▸ What you should do: Every line in the data below that has the word "readline" should be returned.

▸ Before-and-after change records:
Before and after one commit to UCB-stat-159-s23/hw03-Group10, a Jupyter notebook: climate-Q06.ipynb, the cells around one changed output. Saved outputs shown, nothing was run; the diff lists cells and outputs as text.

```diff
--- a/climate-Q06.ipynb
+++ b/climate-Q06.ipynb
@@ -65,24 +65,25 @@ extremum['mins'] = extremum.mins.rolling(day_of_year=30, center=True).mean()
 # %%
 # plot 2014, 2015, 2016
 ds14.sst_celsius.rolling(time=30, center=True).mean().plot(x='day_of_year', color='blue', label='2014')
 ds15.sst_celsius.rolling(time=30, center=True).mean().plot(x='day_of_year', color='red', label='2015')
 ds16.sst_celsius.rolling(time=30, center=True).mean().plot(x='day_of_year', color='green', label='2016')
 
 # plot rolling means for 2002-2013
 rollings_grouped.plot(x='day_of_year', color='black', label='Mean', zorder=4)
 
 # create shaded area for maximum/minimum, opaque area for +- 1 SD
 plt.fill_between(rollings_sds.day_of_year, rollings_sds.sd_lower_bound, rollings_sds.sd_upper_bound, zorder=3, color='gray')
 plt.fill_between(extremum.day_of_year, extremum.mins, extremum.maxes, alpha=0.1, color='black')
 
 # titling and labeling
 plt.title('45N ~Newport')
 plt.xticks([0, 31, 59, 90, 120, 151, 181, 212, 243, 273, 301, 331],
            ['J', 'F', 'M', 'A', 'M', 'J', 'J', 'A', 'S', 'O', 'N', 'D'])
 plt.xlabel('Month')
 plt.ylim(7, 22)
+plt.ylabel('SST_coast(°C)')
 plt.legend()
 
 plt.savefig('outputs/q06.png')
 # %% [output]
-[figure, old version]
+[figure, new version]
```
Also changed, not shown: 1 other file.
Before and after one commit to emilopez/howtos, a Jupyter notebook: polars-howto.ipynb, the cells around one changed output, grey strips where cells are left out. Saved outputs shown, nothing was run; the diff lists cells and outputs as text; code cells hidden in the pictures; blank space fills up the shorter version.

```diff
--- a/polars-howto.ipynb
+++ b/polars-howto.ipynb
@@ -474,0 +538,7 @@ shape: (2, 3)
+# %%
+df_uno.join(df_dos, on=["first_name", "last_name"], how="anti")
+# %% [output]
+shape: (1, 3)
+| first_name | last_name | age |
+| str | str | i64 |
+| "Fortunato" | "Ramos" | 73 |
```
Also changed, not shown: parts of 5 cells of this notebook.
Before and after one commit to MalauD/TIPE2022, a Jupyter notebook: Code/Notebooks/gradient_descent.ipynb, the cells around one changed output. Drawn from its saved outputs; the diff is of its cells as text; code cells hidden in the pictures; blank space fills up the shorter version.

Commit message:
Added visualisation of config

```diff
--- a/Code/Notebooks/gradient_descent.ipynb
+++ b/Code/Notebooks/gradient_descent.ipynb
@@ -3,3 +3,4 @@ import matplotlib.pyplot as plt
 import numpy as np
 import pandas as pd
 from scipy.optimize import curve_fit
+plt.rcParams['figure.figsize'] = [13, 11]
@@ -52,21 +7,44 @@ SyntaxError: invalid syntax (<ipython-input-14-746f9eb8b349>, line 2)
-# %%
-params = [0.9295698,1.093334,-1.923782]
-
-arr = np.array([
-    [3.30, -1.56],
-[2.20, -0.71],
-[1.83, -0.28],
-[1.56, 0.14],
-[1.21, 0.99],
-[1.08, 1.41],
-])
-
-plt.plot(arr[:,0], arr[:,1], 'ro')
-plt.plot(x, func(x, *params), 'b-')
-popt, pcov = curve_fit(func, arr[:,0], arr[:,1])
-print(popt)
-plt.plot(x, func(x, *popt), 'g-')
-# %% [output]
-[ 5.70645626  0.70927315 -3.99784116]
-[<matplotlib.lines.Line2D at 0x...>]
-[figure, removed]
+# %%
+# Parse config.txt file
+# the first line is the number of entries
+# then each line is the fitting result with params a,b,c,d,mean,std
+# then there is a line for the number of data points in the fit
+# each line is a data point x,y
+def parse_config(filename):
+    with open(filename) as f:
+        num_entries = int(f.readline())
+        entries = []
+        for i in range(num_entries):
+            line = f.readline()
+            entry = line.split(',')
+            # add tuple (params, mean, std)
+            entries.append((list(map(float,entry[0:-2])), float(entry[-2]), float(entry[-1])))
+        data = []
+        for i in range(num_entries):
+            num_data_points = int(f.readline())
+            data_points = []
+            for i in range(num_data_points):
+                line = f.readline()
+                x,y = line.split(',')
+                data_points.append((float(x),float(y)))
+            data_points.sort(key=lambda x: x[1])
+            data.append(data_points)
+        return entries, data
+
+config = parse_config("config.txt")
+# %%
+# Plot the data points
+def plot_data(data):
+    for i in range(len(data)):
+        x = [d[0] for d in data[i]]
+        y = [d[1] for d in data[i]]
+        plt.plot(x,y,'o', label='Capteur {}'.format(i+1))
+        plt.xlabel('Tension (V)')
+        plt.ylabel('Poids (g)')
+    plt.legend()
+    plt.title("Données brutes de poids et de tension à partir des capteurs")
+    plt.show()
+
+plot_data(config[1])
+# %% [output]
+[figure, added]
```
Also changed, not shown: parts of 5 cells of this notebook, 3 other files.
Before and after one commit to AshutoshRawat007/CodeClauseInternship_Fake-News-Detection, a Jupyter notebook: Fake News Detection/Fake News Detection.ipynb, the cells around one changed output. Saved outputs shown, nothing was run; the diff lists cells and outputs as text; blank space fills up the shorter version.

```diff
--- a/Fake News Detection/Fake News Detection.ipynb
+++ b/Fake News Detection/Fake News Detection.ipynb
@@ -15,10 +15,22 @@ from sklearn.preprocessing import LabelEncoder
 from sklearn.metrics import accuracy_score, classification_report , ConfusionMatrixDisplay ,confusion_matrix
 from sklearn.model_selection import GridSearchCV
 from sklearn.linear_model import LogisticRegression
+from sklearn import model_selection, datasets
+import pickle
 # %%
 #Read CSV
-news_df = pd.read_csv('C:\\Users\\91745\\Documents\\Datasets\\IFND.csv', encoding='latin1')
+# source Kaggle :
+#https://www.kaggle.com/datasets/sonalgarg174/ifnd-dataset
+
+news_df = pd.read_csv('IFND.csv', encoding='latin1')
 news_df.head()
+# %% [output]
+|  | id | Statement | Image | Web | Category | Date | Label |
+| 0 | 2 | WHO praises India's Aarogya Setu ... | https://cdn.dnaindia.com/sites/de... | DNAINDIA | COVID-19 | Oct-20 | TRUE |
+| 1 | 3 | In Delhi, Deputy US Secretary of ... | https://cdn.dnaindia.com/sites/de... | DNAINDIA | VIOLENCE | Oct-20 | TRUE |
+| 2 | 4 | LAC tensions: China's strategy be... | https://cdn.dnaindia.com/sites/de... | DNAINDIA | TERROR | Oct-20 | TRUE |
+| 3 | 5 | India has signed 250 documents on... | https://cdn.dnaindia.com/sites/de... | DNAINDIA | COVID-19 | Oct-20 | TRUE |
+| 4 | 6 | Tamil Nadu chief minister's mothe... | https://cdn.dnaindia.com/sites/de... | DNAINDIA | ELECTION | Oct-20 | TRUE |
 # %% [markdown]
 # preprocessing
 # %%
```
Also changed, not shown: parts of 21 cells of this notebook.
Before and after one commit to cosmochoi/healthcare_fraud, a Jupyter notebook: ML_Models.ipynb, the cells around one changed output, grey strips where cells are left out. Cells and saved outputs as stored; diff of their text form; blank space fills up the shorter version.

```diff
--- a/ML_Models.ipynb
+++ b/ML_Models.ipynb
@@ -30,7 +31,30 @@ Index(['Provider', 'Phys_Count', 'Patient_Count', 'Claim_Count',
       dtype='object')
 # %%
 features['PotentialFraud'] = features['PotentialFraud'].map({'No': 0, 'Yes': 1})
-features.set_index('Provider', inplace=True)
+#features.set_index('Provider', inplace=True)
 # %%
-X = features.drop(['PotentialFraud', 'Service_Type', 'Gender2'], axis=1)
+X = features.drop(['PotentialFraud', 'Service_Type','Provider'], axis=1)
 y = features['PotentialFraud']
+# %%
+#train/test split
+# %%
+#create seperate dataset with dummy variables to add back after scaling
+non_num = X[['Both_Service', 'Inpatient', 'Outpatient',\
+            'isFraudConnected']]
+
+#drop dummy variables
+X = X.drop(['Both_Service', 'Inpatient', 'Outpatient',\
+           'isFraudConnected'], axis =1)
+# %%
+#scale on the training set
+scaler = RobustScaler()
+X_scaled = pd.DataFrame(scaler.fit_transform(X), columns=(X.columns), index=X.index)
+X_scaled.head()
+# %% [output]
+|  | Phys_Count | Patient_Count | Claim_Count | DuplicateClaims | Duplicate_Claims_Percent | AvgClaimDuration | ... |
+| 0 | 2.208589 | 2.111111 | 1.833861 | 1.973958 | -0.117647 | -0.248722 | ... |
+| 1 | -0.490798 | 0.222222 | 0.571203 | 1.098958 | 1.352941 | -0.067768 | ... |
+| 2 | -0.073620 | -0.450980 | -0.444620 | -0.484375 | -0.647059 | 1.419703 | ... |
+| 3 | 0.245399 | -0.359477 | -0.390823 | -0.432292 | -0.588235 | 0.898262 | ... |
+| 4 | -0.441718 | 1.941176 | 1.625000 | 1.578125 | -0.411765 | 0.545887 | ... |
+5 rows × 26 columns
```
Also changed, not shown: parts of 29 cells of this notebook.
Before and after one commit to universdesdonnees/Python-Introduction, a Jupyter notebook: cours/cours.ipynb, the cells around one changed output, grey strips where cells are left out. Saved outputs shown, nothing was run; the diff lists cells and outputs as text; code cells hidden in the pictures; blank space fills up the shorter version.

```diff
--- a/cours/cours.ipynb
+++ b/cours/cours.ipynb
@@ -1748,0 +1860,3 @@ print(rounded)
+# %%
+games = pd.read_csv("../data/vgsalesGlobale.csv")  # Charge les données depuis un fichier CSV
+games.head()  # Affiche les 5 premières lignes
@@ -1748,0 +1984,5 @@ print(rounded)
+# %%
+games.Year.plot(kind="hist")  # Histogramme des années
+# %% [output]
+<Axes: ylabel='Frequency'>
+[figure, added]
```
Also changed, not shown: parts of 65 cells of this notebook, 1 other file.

▸ Finished exercise:
+        num_entries = int(f.readline())
+            line = f.readline()
+            num_data_points = int(f.readline())
+                line = f.readline()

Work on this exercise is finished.